• DATASET ENTRIES

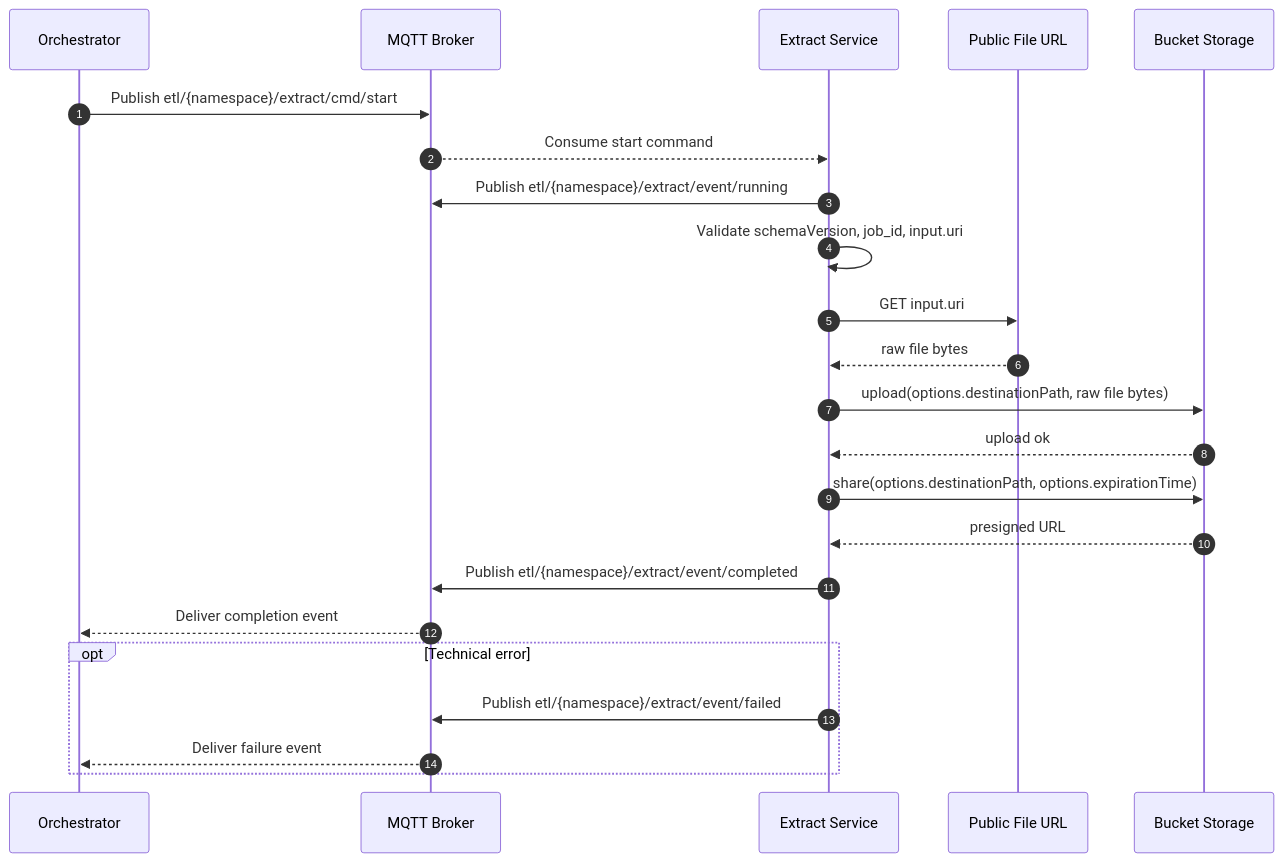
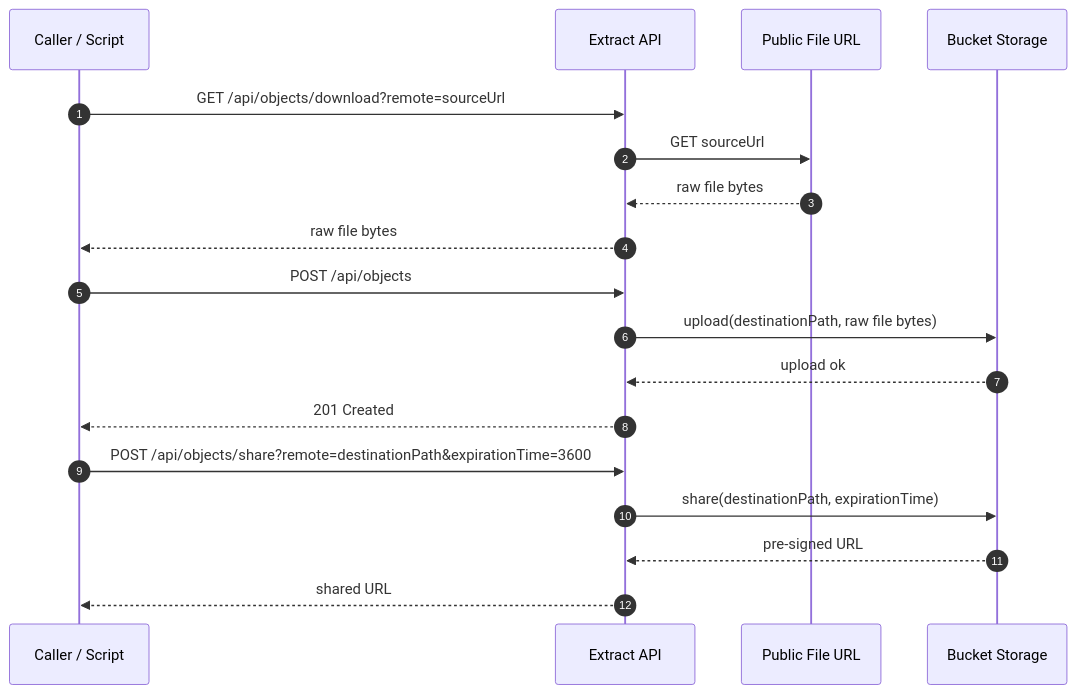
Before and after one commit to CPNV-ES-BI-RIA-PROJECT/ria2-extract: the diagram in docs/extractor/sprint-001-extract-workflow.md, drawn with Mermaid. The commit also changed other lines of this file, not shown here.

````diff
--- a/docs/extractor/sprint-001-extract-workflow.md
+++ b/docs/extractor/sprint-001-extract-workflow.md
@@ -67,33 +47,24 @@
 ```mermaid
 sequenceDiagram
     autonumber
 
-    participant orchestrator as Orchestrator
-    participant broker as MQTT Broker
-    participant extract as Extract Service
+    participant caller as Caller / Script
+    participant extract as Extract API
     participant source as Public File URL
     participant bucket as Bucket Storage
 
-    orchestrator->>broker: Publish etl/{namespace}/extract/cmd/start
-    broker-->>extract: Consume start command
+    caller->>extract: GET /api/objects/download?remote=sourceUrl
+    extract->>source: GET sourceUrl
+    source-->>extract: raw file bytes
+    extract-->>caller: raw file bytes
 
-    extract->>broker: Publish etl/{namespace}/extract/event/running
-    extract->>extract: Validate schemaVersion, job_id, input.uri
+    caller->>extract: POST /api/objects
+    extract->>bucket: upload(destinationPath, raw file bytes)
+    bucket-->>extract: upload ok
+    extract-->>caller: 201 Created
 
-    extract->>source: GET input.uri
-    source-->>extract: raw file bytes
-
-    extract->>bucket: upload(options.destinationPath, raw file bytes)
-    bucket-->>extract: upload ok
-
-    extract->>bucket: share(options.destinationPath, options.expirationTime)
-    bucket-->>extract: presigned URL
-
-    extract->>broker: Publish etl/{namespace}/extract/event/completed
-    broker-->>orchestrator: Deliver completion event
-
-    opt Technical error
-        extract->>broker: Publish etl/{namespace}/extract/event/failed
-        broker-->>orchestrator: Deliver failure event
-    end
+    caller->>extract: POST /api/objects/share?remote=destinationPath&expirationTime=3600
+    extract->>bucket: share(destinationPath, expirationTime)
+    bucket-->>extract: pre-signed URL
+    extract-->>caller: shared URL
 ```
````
--
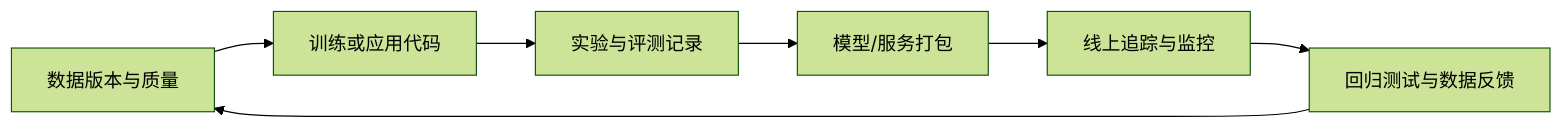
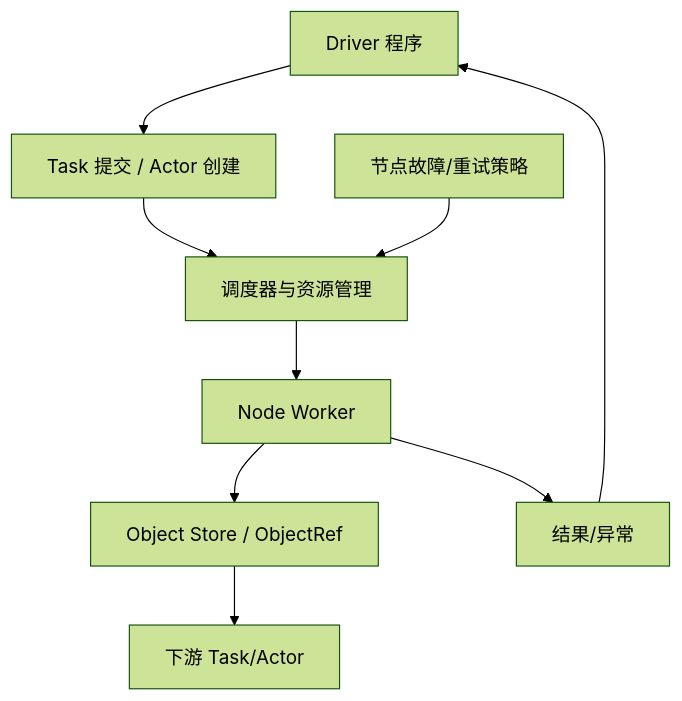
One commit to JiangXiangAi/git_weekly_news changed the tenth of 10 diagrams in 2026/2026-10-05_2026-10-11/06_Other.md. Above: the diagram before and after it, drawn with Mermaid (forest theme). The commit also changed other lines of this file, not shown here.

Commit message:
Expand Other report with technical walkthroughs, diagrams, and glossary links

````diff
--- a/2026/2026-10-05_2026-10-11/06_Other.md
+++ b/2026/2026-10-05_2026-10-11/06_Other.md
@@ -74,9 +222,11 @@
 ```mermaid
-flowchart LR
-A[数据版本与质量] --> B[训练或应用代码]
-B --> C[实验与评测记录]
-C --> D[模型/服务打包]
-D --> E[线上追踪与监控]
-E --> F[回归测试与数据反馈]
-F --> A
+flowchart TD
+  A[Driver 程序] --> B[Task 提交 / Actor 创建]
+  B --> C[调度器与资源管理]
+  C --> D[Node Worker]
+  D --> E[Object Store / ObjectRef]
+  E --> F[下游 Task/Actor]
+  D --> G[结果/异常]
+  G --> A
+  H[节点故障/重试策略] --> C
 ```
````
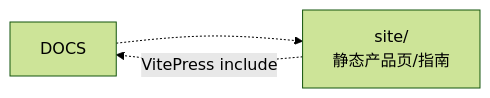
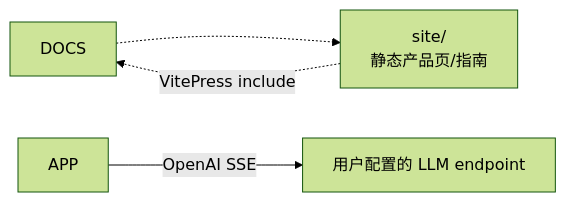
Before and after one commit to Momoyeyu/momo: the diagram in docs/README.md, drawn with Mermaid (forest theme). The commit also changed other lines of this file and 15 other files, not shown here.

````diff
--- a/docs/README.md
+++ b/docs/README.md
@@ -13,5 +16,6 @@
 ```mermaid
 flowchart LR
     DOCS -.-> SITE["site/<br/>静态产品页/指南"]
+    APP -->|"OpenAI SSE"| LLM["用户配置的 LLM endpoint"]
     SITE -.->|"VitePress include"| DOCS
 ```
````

• TASK DESCRIPTION
In the listing above, find each line with "namespace" and copy it.

• TASK SOLUTION
-    orchestrator->>broker: Publish etl/{namespace}/extract/cmd/start
-    extract->>broker: Publish etl/{namespace}/extract/event/running
-    extract->>broker: Publish etl/{namespace}/extract/event/completed
-        extract->>broker: Publish etl/{namespace}/extract/event/failed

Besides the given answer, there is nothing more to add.